The presence of European and international institutions in Belgium have a significant impact on the economy, especially in Brussels, a recent study by the Free University of Brussels (VUB) shows. According to Belga news agency, roughly 220,000 expatriates live in Belgium and the international environment in Brussels generates up to 20% of the economy of the Brussels-Capital Region and up to 23.2% of regional employment, or more than 162,000 jobs.
More than one in three Brussels residents has a foreign nationality and more than one in five has the nationality of an EU member state. Belga reports that the total impact of international and European institutions and lobbies is estimated at between 8.7 and 13.9 billion euros. This impact is equivalent to about one fifth of the regional economy of the Brussels-Capital Region.
HR firm Mercer’s ‘Cost of Living’ index shows that Brussels is becoming more expensive. At the beginning of 2022, the city moved 16 places upwards on the annual list and now ranks 39th. According to Mercer, the rise is explained by the high inflation and the weakening of the euro against the dollar.
“Living expenses have become significantly more expensive for expatriates and without adjustment of the indexation of their salaries, this will be at the expense of their purchasing power,” Mercer told The Bulletin.
Expats are more likely to reassess whether it is still attractive to work in Brussels under these circumstances.HR Firm Mercer
The VUB study called “Estimations of the Economic Impacts of International and European Institutions on the Brussels-Capital Region using a local Multiplier Approach” and conducted by Nicola Francesco Dotti, André Spithoven, Walter Ysebaert, states that besides the symbolic political value, the presence European institutions and other international organizations has an economic impact because of their administrative activities and staff remunerations but that estimating the economic impact poses some challenges.

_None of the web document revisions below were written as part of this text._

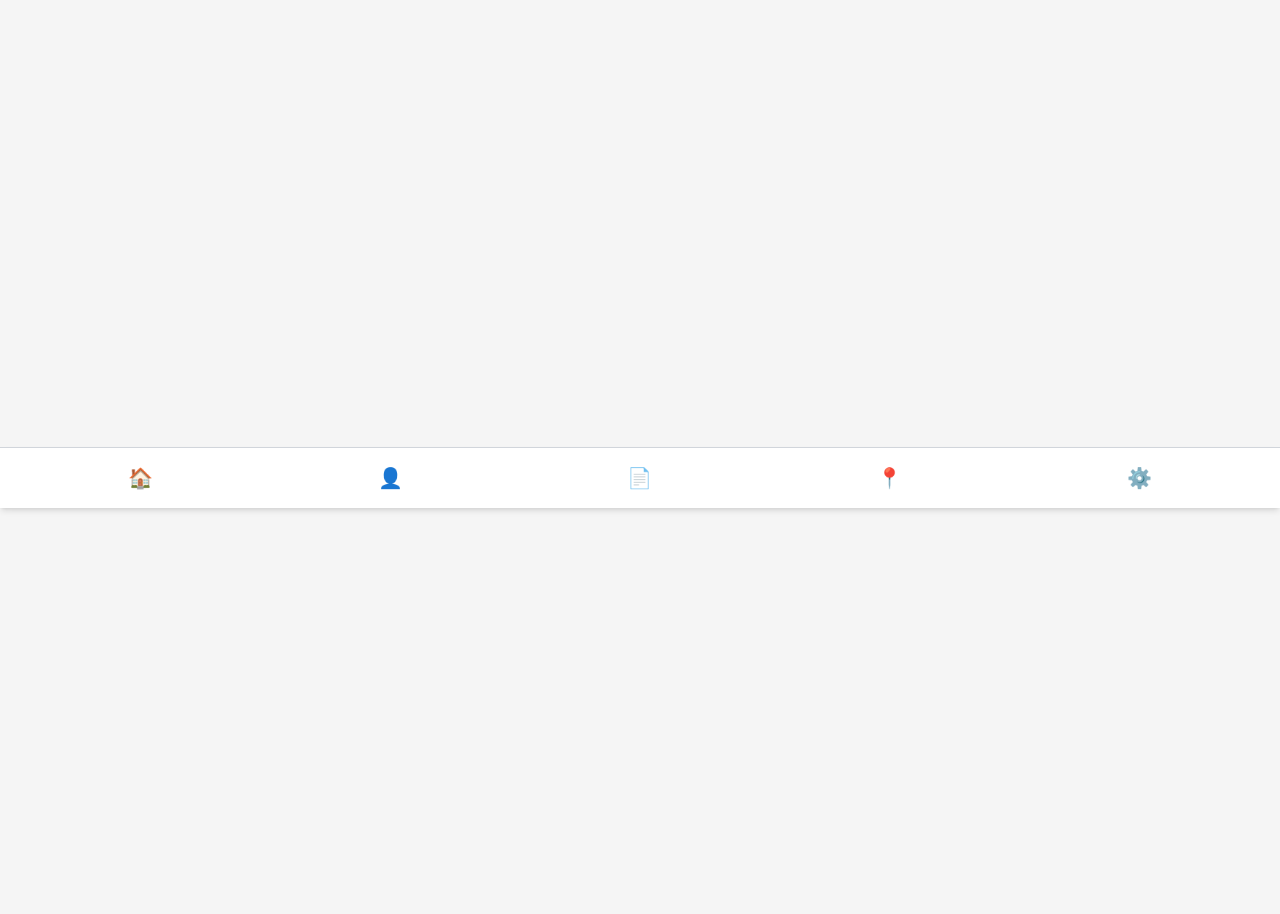
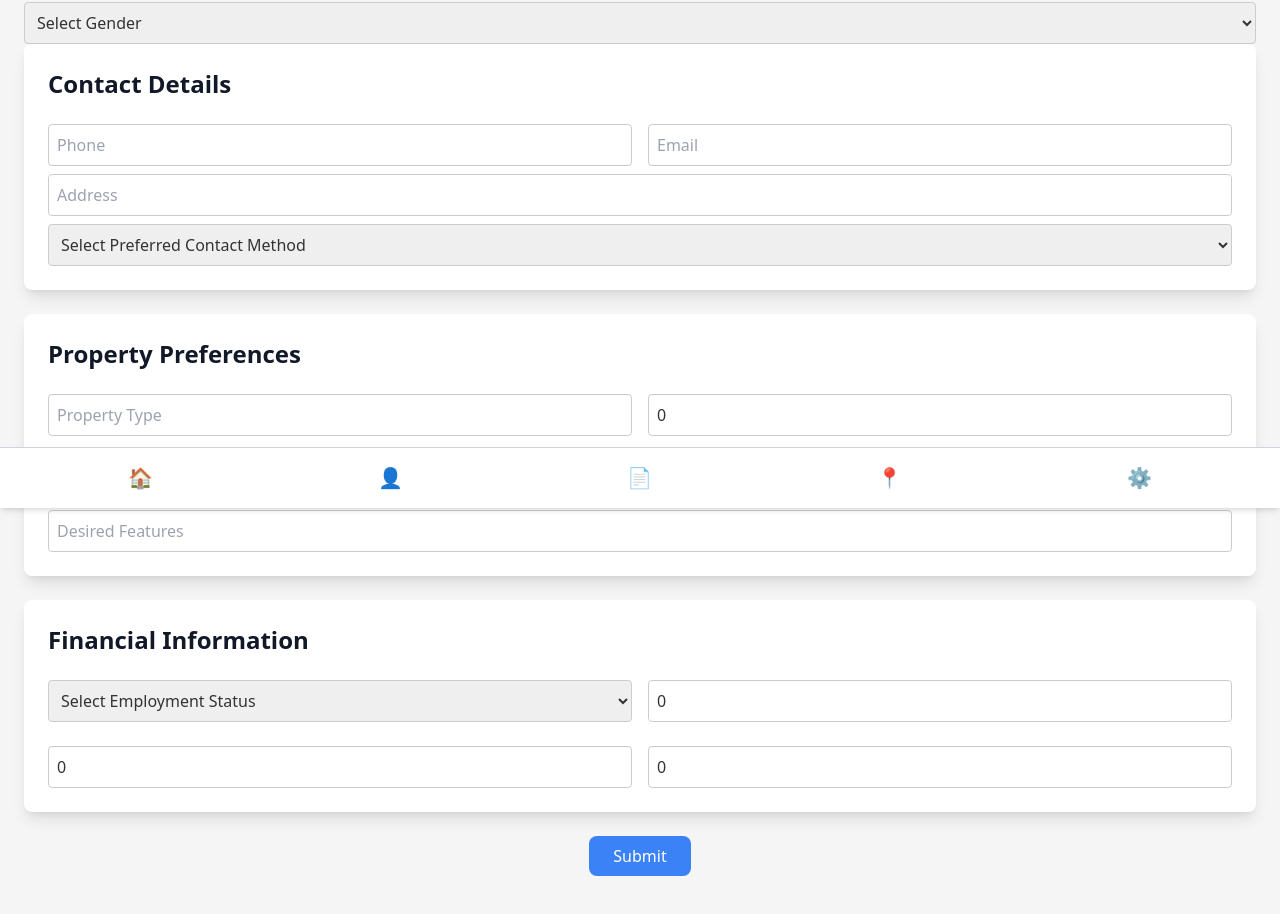
Before and after one commit to poopraveen/tnrealestateproject, a Next.js app: page /profile in a window 1280 px wide. Shown: the part 292-1206 px from the top of the page. Before the commit the page ends 800 px from the top, so only its background shows below. Built offline with nearby package versions, Linux system fonts and the light colour scheme.

Commit message:
Update page.tsx
Signed-off-by: poopraveen <106433185+poopraveen@users.noreply.github.com>

```diff
--- a/src/app/profile/page.tsx
+++ b/src/app/profile/page.tsx
@@ -1,13 +1,14 @@
 'use client'
 import React, { useState } from 'react';
 import { Formik, Field, Form, FormikHelpers } from 'formik';
-import { useDispatch } from 'react-redux';
+import { useDispatch } from "react-redux";
 import { pdf } from '@react-pdf/renderer';
 import SaleDeed from './SaleDeedComponent';
 import { RootState, AppDispatch } from "../../store/store";
-import { postProfileData, uploadImage } from '../../store/slices/profileSlice';
+import { postProfileData, uploadImage } from '../../store/slices/profileSlice'; // Import the postProfileData action
 import * as Yup from 'yup';
 
+// Define the types for the form values
 interface FormValues {
   personalDetails: {
     firstName: string;
@@ -46,6 +47,7 @@
   termsAgreement: boolean;
 }
 
+// Initial form values
 const initialValues: FormValues = {
   personalDetails: {
     firstName: '',
@@ -84,6 +86,7 @@
   termsAgreement: false,
 };
 
+// Validation schema with Yup
 const validationSchema = Yup.object({
   personalDetails: Yup.object({
     firstName: Yup.string().required('First name is required'),
@@ -91,45 +94,39 @@
     dob: Yup.date().required('Date of birth is required'),
     gender: Yup.string().required('Gender is required'),
   }),
-  // Add validation for other sections as needed
 });
 
 const RealEstateForm: React.FC = () => {
-  const [image, setImage] = useState<string | null>(null);
+  const [image, setImage] = useState<string | null>(null); // State to hold the uploaded image
   const dispatch = useDispatch<AppDispatch>();
 
+  // Handle the image file selection
   const handleImageChange = (e: React.ChangeEvent<HTMLInputElement>) => {
-    const file = e.target.files ? e.target.files[0] : null;
+    const file = e.target.files?.[0];
     if (file) {
-      if (!file.type.startsWith('image/')) {
-        alert('Please upload a valid image file');
-        return;
-      }
-
       const reader = new FileReader();
       reader.onloadend = () => {
-        setImage(reader.result as string);
+        setImage(reader.result as string); // Store image as base64
       };
-      reader.readAsDataURL(file);
+      reader.readAsDataURL(file); // Read the file as base64
+    }
+  };
+
+  const handleSubmitupload = () => {
+    if (image) {
+      dispatch(uploadImage(image)); // Dispatch uploadImage action to Redux
     }
   };
 
   const handleSubmit = (values: FormValues, actions: FormikHelpers<FormValues>) => {
+    console.log('Form values:', values);
     actions.setSubmitting(false);
-
-    // Handle image upload if there's an image
-    if (image) {
-      dispatch(uploadImage(image)); // Upload the image
-    }
-
-    // Submit form data to Redux store
-    dispatch(postProfileData({ data: values }));
-
-    // Generate PDF with the submitted data
+    dispatch(postProfileData({ data: values })); // Dispatch postProfileData action
     generatePdfUrl(values);
   };
 
   const generatePdfUrl = (profileData: any) => {
+    // Create the URL for the generated PDF and open it in a new tab
     pdf(<SaleDeed data={profileData} />)
       .toBlob()
       .then((blob) => {
@@ -150,6 +147,7 @@
       >
         {({ values, handleChange, handleBlur, touched, errors }) => (
           <Form>
+            {/* Personal Details */}
             <div className="mb-6">
               <label
                 htmlFor="fileInput"
@@ -171,10 +169,18 @@
                     alt="Uploaded Profile"
                     className="w-32 h-32 object-cover rounded-full"
                   />
+                  <button
+                    type="button"
+                    onClick={handleSubmitupload}
+                    className="mt-2 p-2 border border-gray-300 rounded-md dark:bg-gray-700 dark:text-white"
+                  >
+                    Upload
+                  </button>
                 </div>
               )}
             </div>
 
+            {/* Personal Details */}
             <h3 className="text-2xl font-semibold mb-4 text-gray-900 dark:text-white">Personal Details</h3>
             <div className="grid grid-cols-2 gap-4">
               <div>
@@ -201,8 +207,154 @@
               </div>
             </div>
 
-            {/* Additional sections for contact details, property preferences, etc. */}
+            <Field
+              type="date"
+              name="personalDetails.dob"
+              className="input dark:bg-gray-700 dark:text-white mt-4"
+            />
+            <Field as="select" name="personalDetails.gender" className="input dark:bg-gray-700 dark:text-white mt-4">
+              <option value="">Select Gender</option>
+              <option value="Male">Male</option>
+              <option value="Female">Female</option>
+              <option value="Other">Other</option>
+            </Field>
 
+             {/* Contact Details */}
+            <div className="bg-white dark:bg-gray-800 p-6 rounded-lg shadow-lg mb-6">
+              <h3 className="text-2xl font-semibold mb-4 text-gray-900 dark:text-white">Contact Details</h3>
+              <div className="grid grid-cols-2 gap-4">
+                <div>
+                  <Field
+                    type="text"
+                    name="contactDetails.phone"
+                    placeholder="Phone"
+                    className="input dark:bg-gray-700 dark:text-white"
+                  />
+                </div>
+                <div>
+                  <Field
+                    type="email"
+                    name="contactDetails.email"
+                    placeholder="Email"
+                    className="input dark:bg-gray-700 dark:text-white"
+                  />
+                </div>
+              </div>
+              <Field
+                type="text"
+                name="contactDetails.address"
+                placeholder="Address"
+                className="input dark:bg-gray-700 dark:text-white mt-4"
+              />
+              <Field as="select" name="contactDetails.preferredContact" className="input dark:bg-gray-700 dark:text-white mt-4">
+                <option value="">Select Preferred Contact Method</option>
+                <option value="Phone">Phone</option>
+                <option value="Email">Email</option>
+                <option value="Text">Text</option>
+              </Field>
+            </div>
+
+            {/* Property Preferences */}
+            <div className="bg-white dark:bg-gray-800 p-6 rounded-lg shadow-lg mb-6">
+              <h3 className="text-2xl font-semibold mb-4 text-gray-900 dark:text-white">Property Preferences</h3>
+              <div className="grid grid-cols-2 gap-4">
+                <div>
+                  <Field
+                    type="text"
+                    name="propertyPreferences.type"
+                    placeholder="Property Type"
+                    className="input dark:bg-gray-700 dark:text-white"
+                  />
+                </div>
+                <div>
+                  <Field
+                    type="number"
+                    name="propertyPreferences.budgetMin"
+                    placeholder="Min Budget"
+                    className="input dark:bg-gray-700 dark:text-white"
+                  />
+                </div>
+              </div>
+              <div className="grid grid-cols-2 gap-4 mt-4">
+                <div>
+                  <Field
+                    type="number"
+                    name="propertyPreferences.budgetMax"
+                    placeholder="Max Budget"
+                    className="input dark:bg-gray-700 dark:text-white"
+                  />
+                </div>
+                <div>
+                  <Field
+                    type="text"
+                    name="propertyPreferences.location"
+                    placeholder="Preferred Location"
+                    className="input dark:bg-gray-700 dark:text-white"
+                  />
+                </div>
+              </div>
+              <Field
+                type="text"
+                name="propertyPreferences.desiredFeatures"
+                placeholder="Desired Features"
+                className="input dark:bg-gray-700 dark:text-white mt-4"
+              />
+            </div>
+
+            {/* Financial Information */}
+            <div className="bg-white dark:bg-gray-800 p-6 rounded-lg shadow-lg mb-6">
+              <h3 className="text-2xl font-semibold mb-4 text-gray-900 dark:text-white">Financial Information</h3>
+              <div className="grid grid-cols-2 gap-4">
+                <div>
+                  <Field
+                    as="select"
+                    name="financialDetails.employmentStatus"
+                    className="input dark:bg-gray-700 dark:text-white"
+                  >
+                    <option value="">Select Employment Status</option>
+                    <option value="Employed">Employed</option>
+                    <option value="Self-Employed">Self-Employed</option>
+                    <option value="Unemployed">Unemployed</option>
+                  </Field>
+                </div>
+                <div>
+                  <Field
+                    type="number"
+                    name="financialDetails.income"
+                    placeholder="Annual Income"
+                    className="input dark:bg-gray-700 dark:text-white"
+                  />
+                </div>
+              </div>
+              <div className="grid grid-cols-2 gap-4 mt-4">
+                <div>
+                  <Field
+                    type="number"
+                    name="financialDetails.downPayment"
+                    placeholder="Down Payment"
+                    className="input dark:bg-gray-700 dark:text-white"
+                  />
+                </div>
+                <div>
+                  <Field
+                    type="number"
+                    name="financialDetails.creditScore"
+                    placeholder="Credit Score"
+                    className="input dark:bg-gray-700 dark:text-white"
+                  />
+                </div>
+              </div>
+            </div>
+
+            {/* <div className="mt-4">
+              <h4>Form Values:</h4>
+              <pre>{JSON.stringify(values, null, 2)}</pre>
+
+              <h4>Form Errors:</h4>
+              <pre>{JSON.stringify(errors, null, 2)}</pre>
+            </div> */}
+
+            {/* Submit Button */}
             <div className="flex justify-center mt-4">
               <button
                 type="submit"
```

The supranational nature of these organizations makes it challenging to quantify the size of these institutions and related bodies because country-based statistical systems hardly account for transnational organizations. Second, as these institutions and organizations mainly rely on taxpayers’ funding, policymakers need transparent estimates to assess the implications of their decisions as well as for a matter of accountability.
For these purposes, a meticulous data collection was carried out, and transparent assumptions are used to estimate the local economic multiplier effect of these activities accounting for operational expenditures, employees’ consumption as well as (Belgian) taxes and saving. The results show that the economic impact for the Brussels-Capital Region lies between 23% and 26% of regional turnover and 19% and 20% of employment, while inter-regional spillovers are estimated being around 1.5% to 1.7% of regional turnover and 0.6% to 0.7% of employment for both Flemish and Walloon regions.
Of the more than 162,000 jobs created by the international sector in Brussels, 48,909 are direct jobs of staff employed by international institutions, with the main European institutions, agencies and bodies creating 90% of these jobs.
Belga reports that some 21,000 people work for the European Commission, more than 6,700 for the European Parliament, and some 3,000 for the Council of the EU. The European External Action Service (EEAS) has over 1,600 employees and the European Research Executive Agency over 700. A little more than 35,000 of them live in the Brussels-Capital Region, 8,732 in the Flemish Region and 3,963 in the Walloon Region.